No Cell Phones.
No talking on Street Corners.
Especially no criticizing the government.
Last week Kim Jong Il, strongman Big Boss of North Korea revealed to the world another remarkable personal talent that was heretofore unknown. He is an “Internet expert.”
This little tid-bit came to light during last week summit talks with South Korean President Roh Moo-hyun, when Rho asked Kim to allow Internet service for South Korean industries operated in the North (I guess this is something like the USA out-sourcing industrial production to Mexico, or wherever).
While acknowledging that South Korean businesses in the North industrial zone could probably have Internet service, Kim declared that such service could occur nowhere else in the North because of the “many problems”.
Kim did not elaborate on what those “many problems” might have been.
Maybe it is the cost involved in wiring the North for Internet service. How many atomic bombs, missiles, tanks, missile frigates, fighter jets, etc. would have to be sacrificed to allow the people of North Korea to sit in a cyber-café in Pyongyang and surf the net?
Noooo... it is probably not a cost issue.
It has more to do with freedom of speech. There is none of that in North Korea!!! And if Kim has anything to say about it, that is the way it is going to remain!
The Internet is a powerful tool of accessing information and interpersonal communication of ideas.
Is it any wonder that in Kim’s eyes, Internet service is not a good thing to be entrusted to the people of North Korea.
With world wide and instant access to information, the Internet presents an undeniable risk that dangerous thoughts might form in the minds of the people. Some of those people might get ideas… might even question their government.

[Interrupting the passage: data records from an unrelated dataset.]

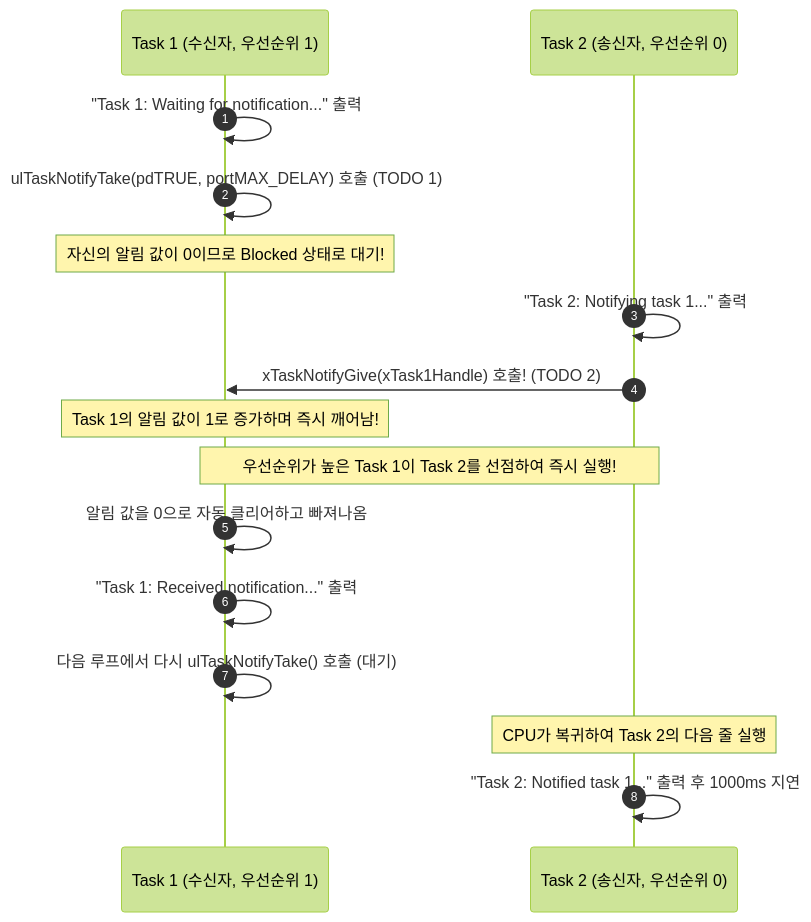
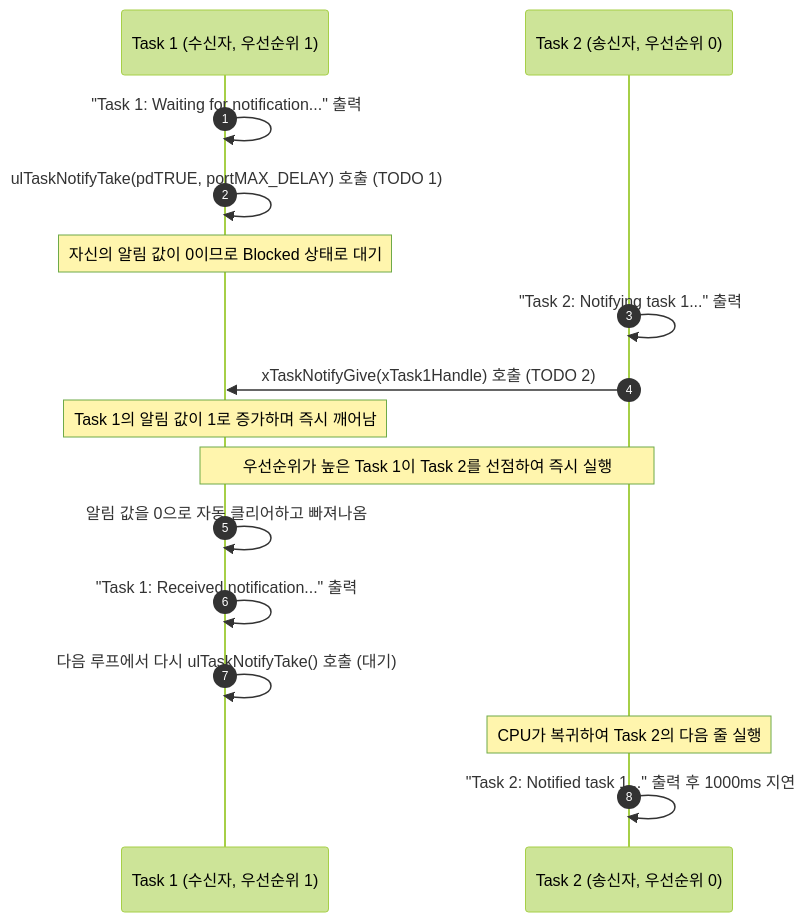
Before and after one commit to yunju-baek/FreeRTOS-Tutorials-ko: the second of 2 diagrams in ko/guides/tutorial_17.md, drawn with Mermaid (forest theme). The commit also changed other lines of this file and 37 other files, not shown here.

````diff
--- a/ko/guides/tutorial_17.md
+++ b/ko/guides/tutorial_17.md
@@ -65,21 +70,21 @@
 ```mermaid
 sequenceDiagram
     autonumber
     participant T1 as Task 1 (수신자, 우선순위 1)
     participant T2 as Task 2 (송신자, 우선순위 0)
 
     T1->>T1: "Task 1: Waiting for notification..." 출력
     T1->>T1: ulTaskNotifyTake(pdTRUE, portMAX_DELAY) 호출 (TODO 1)
-    Note over T1: 자신의 알림 값이 0이므로 Blocked 상태로 대기!
-    
+    Note over T1: 자신의 알림 값이 0이므로 Blocked 상태로 대기
+
     T2->>T2: "Task 2: Notifying task 1..." 출력
-    T2->>T1: xTaskNotifyGive(xTask1Handle) 호출! (TODO 2)
-    Note over T1: Task 1의 알림 값이 1로 증가하며 즉시 깨어남!
-    Note over T1,T2: 우선순위가 높은 Task 1이 Task 2를 선점하여 즉시 실행!
+    T2->>T1: xTaskNotifyGive(xTask1Handle) 호출 (TODO 2)
+    Note over T1: Task 1의 알림 값이 1로 증가하며 즉시 깨어남
+    Note over T1,T2: 우선순위가 높은 Task 1이 Task 2를 선점하여 즉시 실행
     T1->>T1: 알림 값을 0으로 자동 클리어하고 빠져나옴
     T1->>T1: "Task 1: Received notification..." 출력
     T1->>T1: 다음 루프에서 다시 ulTaskNotifyTake() 호출 (대기)
-    
+
     Note over T2: CPU가 복귀하여 Task 2의 다음 줄 실행
     T2->>T2: "Task 2: Notified task 1..." 출력 후 1000ms 지연
 ```
````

And... gasp... eventually those people might actually criticize their government!!!
Considering the government we are talking about, this is not such a good thing for the Big Boss in Pyongyang. Corrupt governments need a compliant and ignorant population where nobody ever asks questions or criticizes the government.
Here in America, we have a Constitution that includes a Bill of Rights. The First Amendment of the Bill of Rights involves freedom of religion, speech, press, the right to assemble, and to petition the government for a redress of grievances.
Such simple thoughts and yet so profound…
Here in America the government is answerable to the people. In North Korea, the people are viewed by the Big Boss as little more than slave labor and cannon fodder.
But before we get too smug about the greatness of America, be cautioned: Just because we have a Constitution, a Bill of Rights, and a First Amendment protecting free speech and association and redress with our government, don’t think for a second that those fundamental protections are automatically safe, always and forever.
Unfortunately here in America, we sometimes take our freedoms for granted. And too, our politicians are too often tempted to grab more power than they are entitled to. An apathetic citizenry combined with the almost unavoidable lust for power, create a creeping threat to our freedoms. Pick up the news any day and see examples of government functionaries over reaching their powers.
As as amazing as Internet technology is in America, it is not nearly as amazing as what our founding fathers envisioned over 200 years ago in the Bill of Rights.
So, thanks Kim for reminding us of how good we have it here America and why a corrupt government needs to maintain ignorance, compliance and total obedience among its people.
Let us hope that we never forget how important citizen vigilance is and why those rights of free speech, assembly and petition are so fragile and why we the people must always guard over them jealously.